- _Task details_
Return every entry below exactly as written, minus the pictures.

(Before-and-after change records)
****

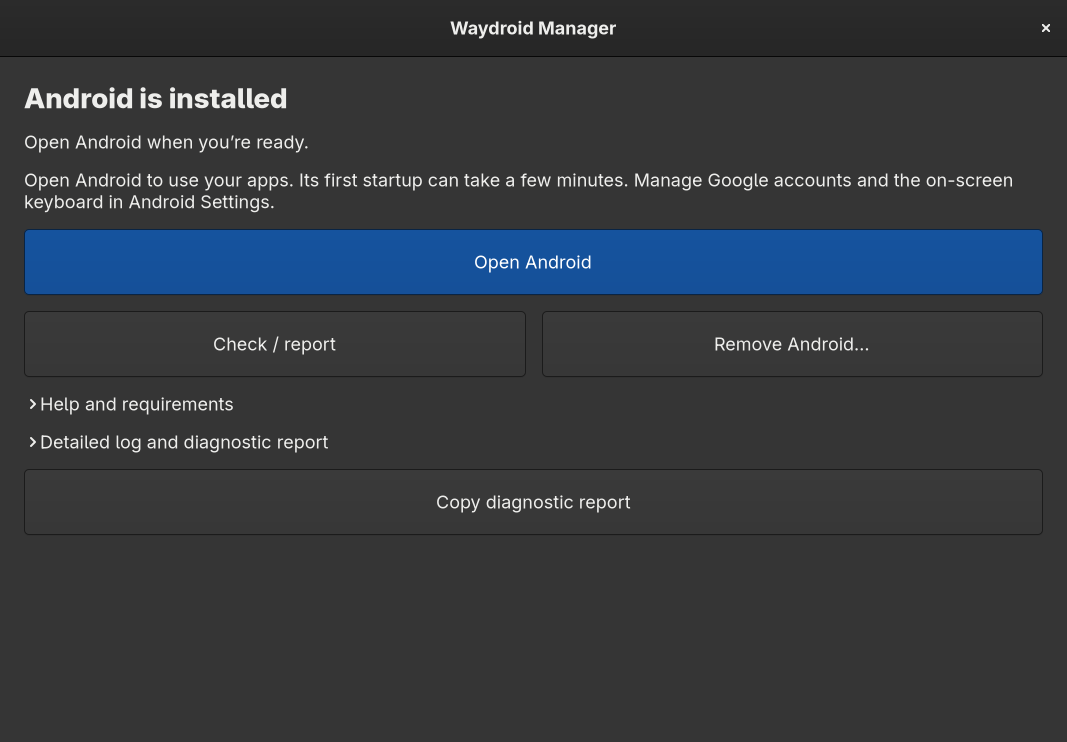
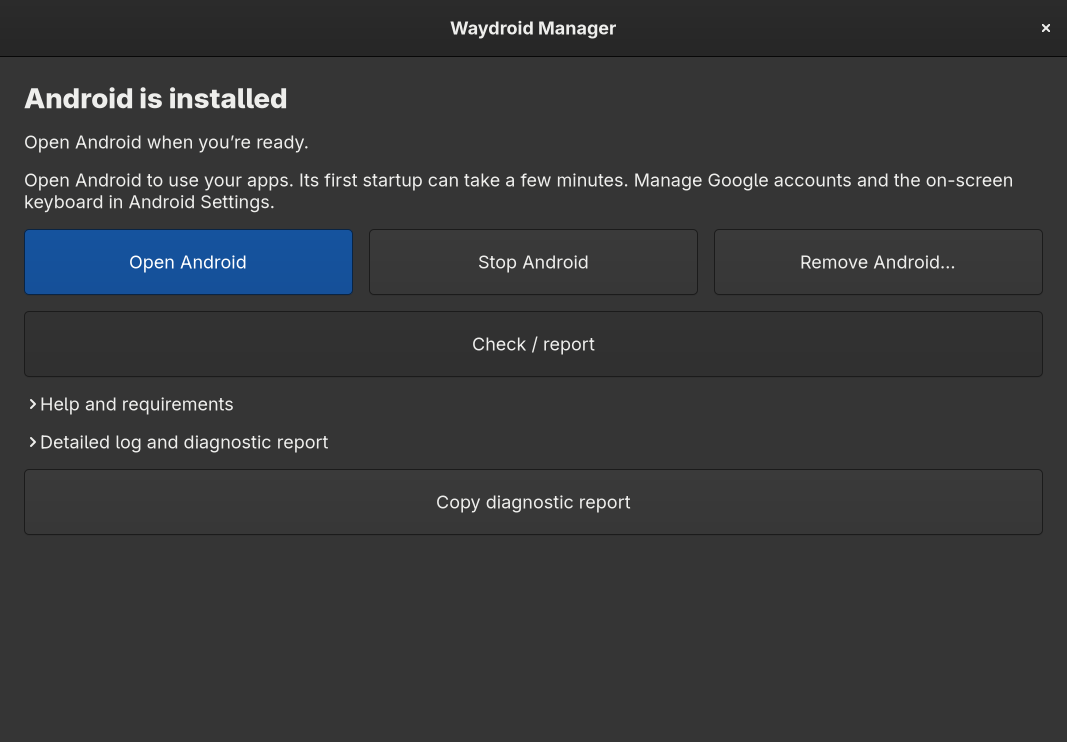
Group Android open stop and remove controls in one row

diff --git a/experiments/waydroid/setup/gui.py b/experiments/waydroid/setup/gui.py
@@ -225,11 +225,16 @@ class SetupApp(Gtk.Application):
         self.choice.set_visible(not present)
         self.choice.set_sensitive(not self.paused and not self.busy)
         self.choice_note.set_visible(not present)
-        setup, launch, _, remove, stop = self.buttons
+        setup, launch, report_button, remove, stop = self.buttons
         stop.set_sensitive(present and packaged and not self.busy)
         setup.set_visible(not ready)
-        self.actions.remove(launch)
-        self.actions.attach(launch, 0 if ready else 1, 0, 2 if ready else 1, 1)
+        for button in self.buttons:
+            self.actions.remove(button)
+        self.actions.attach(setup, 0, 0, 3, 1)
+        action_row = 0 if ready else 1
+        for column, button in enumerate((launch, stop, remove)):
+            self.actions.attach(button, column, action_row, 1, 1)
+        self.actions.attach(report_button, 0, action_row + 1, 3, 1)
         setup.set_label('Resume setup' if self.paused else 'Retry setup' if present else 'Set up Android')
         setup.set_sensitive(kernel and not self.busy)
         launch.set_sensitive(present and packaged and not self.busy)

****

- _Task response_
Group Android open stop and remove controls in one row

diff --git a/experiments/waydroid/setup/gui.py b/experiments/waydroid/setup/gui.py
@@ -225,11 +225,16 @@ class SetupApp(Gtk.Application):
         self.choice.set_visible(not present)
         self.choice.set_sensitive(not self.paused and not self.busy)
         self.choice_note.set_visible(not present)
-        setup, launch, _, remove, stop = self.buttons
+        setup, launch, report_button, remove, stop = self.buttons
         stop.set_sensitive(present and packaged and not self.busy)
         setup.set_visible(not ready)
-        self.actions.remove(launch)
-        self.actions.attach(launch, 0 if ready else 1, 0, 2 if ready else 1, 1)
+        for button in self.buttons:
+            self.actions.remove(button)
+        self.actions.attach(setup, 0, 0, 3, 1)
+        action_row = 0 if ready else 1
+        for column, button in enumerate((launch, stop, remove)):
+            self.actions.attach(button, column, action_row, 1, 1)
+        self.actions.attach(report_button, 0, action_row + 1, 3, 1)
         setup.set_label('Resume setup' if self.paused else 'Retry setup' if present else 'Set up Android')
         setup.set_sensitive(kernel and not self.busy)
         launch.set_sensitive(present and packaged and not self.busy)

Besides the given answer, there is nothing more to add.